● Source information:
Content starts
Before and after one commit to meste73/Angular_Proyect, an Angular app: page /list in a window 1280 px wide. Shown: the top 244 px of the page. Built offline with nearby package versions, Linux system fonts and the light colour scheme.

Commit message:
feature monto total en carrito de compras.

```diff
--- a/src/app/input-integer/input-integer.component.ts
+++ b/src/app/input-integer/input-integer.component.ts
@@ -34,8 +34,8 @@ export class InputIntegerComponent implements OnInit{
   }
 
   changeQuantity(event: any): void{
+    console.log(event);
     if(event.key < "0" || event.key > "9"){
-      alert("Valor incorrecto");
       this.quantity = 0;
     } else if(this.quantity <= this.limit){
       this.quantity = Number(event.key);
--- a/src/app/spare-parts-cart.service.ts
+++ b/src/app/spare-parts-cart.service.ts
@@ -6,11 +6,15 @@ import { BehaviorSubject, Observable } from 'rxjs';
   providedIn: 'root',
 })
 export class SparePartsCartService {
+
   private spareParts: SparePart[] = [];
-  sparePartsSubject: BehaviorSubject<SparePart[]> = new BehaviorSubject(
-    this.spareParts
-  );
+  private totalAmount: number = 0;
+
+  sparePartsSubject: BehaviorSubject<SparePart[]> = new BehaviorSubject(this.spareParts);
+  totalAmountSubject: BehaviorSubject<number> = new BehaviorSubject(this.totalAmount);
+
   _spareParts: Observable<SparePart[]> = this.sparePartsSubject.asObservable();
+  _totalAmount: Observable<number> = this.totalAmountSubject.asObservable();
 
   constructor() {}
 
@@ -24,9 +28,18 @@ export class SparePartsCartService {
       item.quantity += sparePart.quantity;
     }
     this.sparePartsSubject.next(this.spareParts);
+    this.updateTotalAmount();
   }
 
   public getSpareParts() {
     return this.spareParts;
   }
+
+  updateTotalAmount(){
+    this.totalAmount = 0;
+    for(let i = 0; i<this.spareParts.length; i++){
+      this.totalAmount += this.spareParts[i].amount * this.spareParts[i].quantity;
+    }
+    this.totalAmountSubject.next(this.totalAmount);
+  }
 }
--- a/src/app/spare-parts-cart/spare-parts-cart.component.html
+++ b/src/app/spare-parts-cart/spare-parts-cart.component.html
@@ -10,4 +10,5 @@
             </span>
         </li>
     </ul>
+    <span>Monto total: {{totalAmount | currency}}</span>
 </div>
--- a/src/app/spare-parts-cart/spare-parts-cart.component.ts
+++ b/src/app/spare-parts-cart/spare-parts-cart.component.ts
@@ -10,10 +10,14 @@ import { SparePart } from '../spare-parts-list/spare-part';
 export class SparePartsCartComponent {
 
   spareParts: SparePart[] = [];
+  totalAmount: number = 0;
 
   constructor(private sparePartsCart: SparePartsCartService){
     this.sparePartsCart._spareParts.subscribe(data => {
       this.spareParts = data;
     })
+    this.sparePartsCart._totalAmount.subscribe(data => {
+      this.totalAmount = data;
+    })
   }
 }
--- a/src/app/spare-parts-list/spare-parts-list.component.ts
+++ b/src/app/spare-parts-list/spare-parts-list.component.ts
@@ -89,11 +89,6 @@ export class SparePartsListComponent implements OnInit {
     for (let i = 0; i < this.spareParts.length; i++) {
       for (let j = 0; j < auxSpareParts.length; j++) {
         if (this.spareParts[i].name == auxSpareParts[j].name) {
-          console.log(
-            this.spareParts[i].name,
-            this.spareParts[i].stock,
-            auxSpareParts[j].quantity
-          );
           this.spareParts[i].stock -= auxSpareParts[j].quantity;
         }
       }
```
Content ends
Content starts
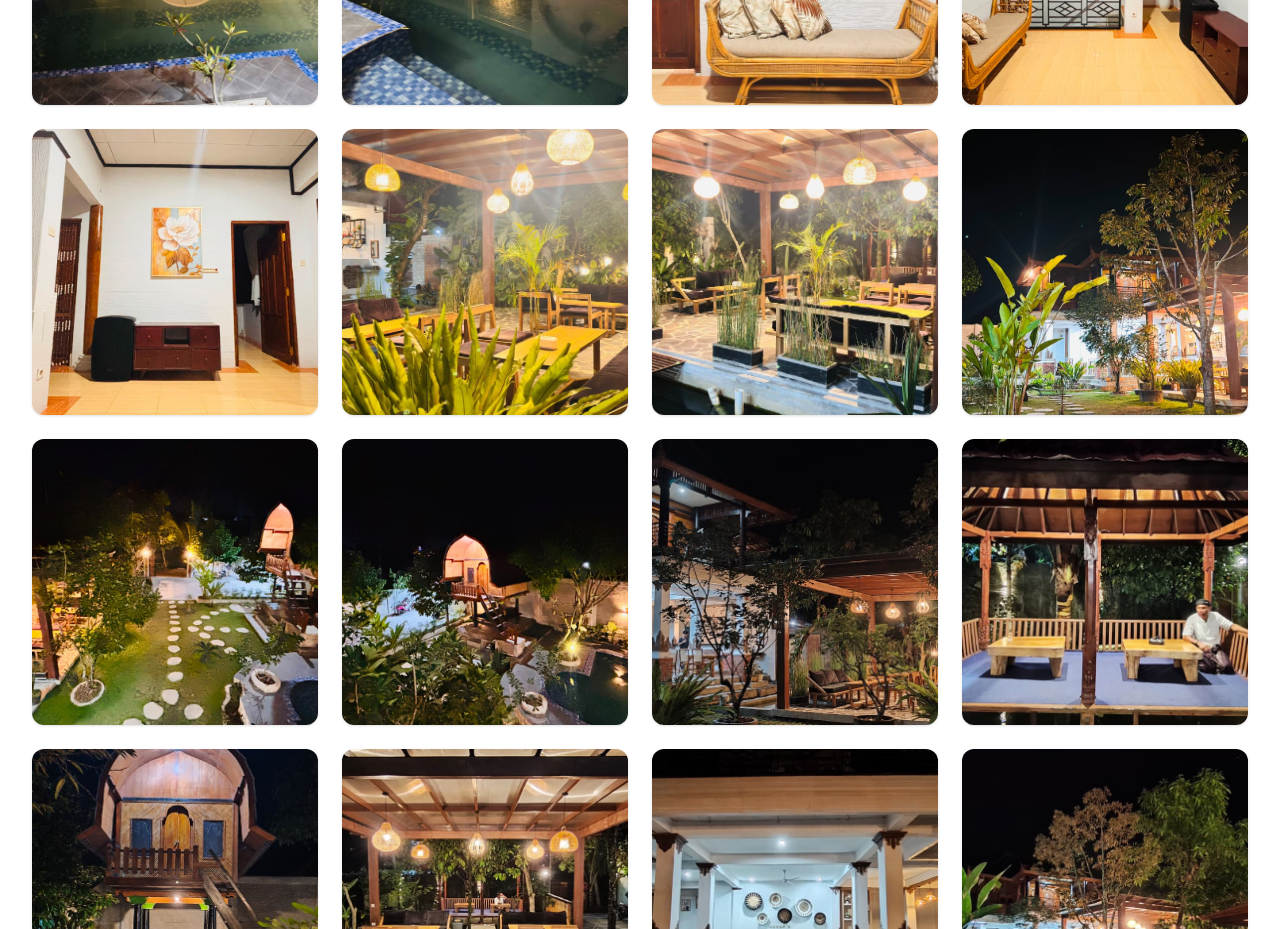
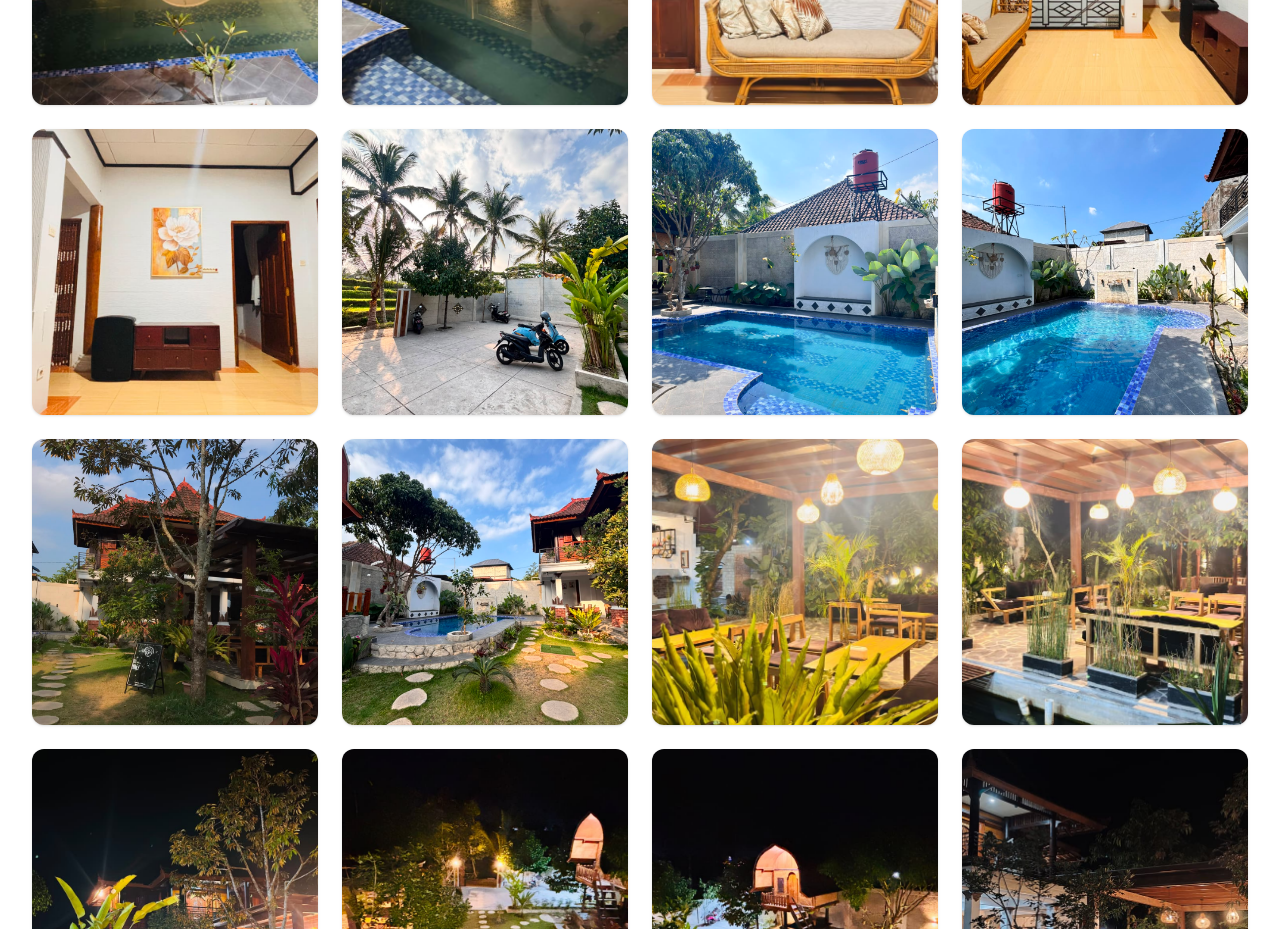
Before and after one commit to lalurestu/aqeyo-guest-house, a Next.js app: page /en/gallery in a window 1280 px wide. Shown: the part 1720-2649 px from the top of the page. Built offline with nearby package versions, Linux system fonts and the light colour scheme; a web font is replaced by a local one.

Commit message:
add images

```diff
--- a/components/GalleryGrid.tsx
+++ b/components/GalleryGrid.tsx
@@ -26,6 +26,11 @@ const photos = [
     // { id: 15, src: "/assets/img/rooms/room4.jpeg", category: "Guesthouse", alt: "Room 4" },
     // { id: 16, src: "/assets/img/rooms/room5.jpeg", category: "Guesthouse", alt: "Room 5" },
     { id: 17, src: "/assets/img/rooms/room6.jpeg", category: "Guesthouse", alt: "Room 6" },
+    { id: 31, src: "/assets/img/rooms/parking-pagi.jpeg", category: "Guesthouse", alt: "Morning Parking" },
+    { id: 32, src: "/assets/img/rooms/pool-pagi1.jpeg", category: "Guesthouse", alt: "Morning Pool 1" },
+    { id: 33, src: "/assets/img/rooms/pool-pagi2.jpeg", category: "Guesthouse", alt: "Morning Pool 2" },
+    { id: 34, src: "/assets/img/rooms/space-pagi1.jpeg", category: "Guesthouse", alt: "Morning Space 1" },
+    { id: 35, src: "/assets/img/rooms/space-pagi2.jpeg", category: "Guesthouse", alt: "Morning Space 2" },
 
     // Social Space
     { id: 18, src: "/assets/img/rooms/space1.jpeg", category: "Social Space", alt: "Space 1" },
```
Content ends
● Problem: Copy each line above that contains the word "class".

● Response to this exercise:
@@ -34,8 +34,8 @@ export class InputIntegerComponent implements OnInit{
 export class SparePartsCartService {
@@ -24,9 +28,18 @@ export class SparePartsCartService {
 export class SparePartsCartComponent {
@@ -89,11 +89,6 @@ export class SparePartsListComponent implements OnInit {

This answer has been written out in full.